Young women are at greater risk. The risk is also higher for women who:
Some women may not have problems. Women who do have problems may have:
The infection may be diagnosed based on the symptoms.
Testing may not be done when the infection is found during labor. However, the diagnosis may be confirmed with:
The baby will need to be delivered right away. A cesarean section may be needed if:
IV antibiotics are given to fight the infection. A baby with the infection will also need them.
Your doctor will avoid vaginal exams during later stages of pregnancy or after your water breaks. Antibiotics may be given to some women.
American Congress of Obstetricians and Gynecologists
American Pregnancy Association
Canadian Women's Health Network
Society of Obstetricians and Gynaecologists of Canada
American College of Obstetricians and Gynecologists (ACOG). Committee on Obstetric Practice. Committee Opinion No. 712: Intrapartum Management of Intraamniotic Infection. Obstet Gynecol. 2017 Aug;130(2):e95-e101
Chorioamnionitis. EBSCO DynaMed website. Available at:https://www.dynamed.com/topics/dmp~AN~T413898/Chorioamnionitis. Updated April 24, 2019. Accessed July 2, 2019.

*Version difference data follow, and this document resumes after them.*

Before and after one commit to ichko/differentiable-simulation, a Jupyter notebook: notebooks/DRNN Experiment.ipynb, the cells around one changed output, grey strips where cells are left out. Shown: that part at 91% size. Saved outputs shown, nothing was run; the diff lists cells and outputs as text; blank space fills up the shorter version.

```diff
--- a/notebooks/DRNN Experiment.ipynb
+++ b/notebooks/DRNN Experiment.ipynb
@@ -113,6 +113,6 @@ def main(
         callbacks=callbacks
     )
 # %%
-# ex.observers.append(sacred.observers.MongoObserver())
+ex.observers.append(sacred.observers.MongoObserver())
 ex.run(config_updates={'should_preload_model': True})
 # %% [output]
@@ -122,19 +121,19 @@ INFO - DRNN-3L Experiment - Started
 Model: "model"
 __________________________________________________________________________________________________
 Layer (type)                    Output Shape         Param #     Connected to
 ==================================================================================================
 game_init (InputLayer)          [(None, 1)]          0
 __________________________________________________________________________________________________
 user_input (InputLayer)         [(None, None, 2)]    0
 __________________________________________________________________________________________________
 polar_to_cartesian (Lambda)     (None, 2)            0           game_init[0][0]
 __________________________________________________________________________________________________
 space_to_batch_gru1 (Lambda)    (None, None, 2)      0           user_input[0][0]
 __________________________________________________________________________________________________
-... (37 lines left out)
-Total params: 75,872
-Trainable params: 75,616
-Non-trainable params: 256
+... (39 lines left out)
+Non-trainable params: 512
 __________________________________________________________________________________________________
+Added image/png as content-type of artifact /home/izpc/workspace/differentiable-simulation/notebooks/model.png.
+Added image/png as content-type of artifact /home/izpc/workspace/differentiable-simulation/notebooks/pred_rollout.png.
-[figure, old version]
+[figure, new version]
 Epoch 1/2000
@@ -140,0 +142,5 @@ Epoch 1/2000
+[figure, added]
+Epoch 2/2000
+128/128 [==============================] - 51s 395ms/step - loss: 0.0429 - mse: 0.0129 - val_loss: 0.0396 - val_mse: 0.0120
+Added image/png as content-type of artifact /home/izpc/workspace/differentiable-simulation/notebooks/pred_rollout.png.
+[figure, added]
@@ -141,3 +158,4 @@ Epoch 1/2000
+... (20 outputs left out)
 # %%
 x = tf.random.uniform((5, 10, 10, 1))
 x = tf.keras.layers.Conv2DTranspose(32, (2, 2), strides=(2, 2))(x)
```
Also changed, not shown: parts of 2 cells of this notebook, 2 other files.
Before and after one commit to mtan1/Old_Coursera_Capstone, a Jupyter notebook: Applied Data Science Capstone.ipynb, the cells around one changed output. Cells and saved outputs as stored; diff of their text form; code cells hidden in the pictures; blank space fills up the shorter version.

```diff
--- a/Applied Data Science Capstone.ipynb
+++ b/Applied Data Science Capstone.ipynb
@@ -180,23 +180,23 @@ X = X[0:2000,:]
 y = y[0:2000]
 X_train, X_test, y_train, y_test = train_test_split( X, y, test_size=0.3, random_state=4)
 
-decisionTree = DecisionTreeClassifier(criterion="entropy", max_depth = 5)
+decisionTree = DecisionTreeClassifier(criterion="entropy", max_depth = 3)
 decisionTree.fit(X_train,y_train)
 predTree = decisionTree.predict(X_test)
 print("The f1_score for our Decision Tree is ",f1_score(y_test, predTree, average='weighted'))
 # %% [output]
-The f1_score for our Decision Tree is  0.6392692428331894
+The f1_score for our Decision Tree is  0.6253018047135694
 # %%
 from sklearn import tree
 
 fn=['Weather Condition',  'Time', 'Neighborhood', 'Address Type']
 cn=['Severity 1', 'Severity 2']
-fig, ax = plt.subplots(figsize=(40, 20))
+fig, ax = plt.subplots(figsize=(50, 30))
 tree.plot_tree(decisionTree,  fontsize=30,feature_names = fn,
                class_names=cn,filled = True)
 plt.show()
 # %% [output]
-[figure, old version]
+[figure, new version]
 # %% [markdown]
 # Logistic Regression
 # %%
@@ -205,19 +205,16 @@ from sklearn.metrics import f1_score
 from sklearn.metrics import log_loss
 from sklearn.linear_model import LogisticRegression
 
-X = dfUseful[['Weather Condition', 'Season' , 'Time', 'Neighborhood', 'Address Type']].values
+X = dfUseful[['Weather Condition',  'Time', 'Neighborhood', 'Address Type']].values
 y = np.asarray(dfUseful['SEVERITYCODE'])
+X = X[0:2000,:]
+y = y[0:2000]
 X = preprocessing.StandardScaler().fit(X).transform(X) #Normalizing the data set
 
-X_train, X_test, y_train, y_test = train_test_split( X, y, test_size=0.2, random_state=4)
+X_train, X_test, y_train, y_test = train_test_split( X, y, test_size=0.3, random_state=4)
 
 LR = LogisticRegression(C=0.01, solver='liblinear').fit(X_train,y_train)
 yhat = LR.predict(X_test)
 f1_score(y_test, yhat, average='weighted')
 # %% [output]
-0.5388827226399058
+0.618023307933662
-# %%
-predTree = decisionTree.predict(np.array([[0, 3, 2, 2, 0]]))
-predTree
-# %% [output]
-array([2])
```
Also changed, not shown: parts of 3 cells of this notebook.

Committee on Practice Bulletins—Obstetrics. ACOG Practice Bulletin No. 199: use of prophylactic antibiotics in labor and delivery. Obstet Gynecol. 2018;132(3):e103-e119.
Last reviewed June 2019 by EBSCO Medical Review Board Beverly Siegal, MD, FACOG Last Updated: 10/2/2019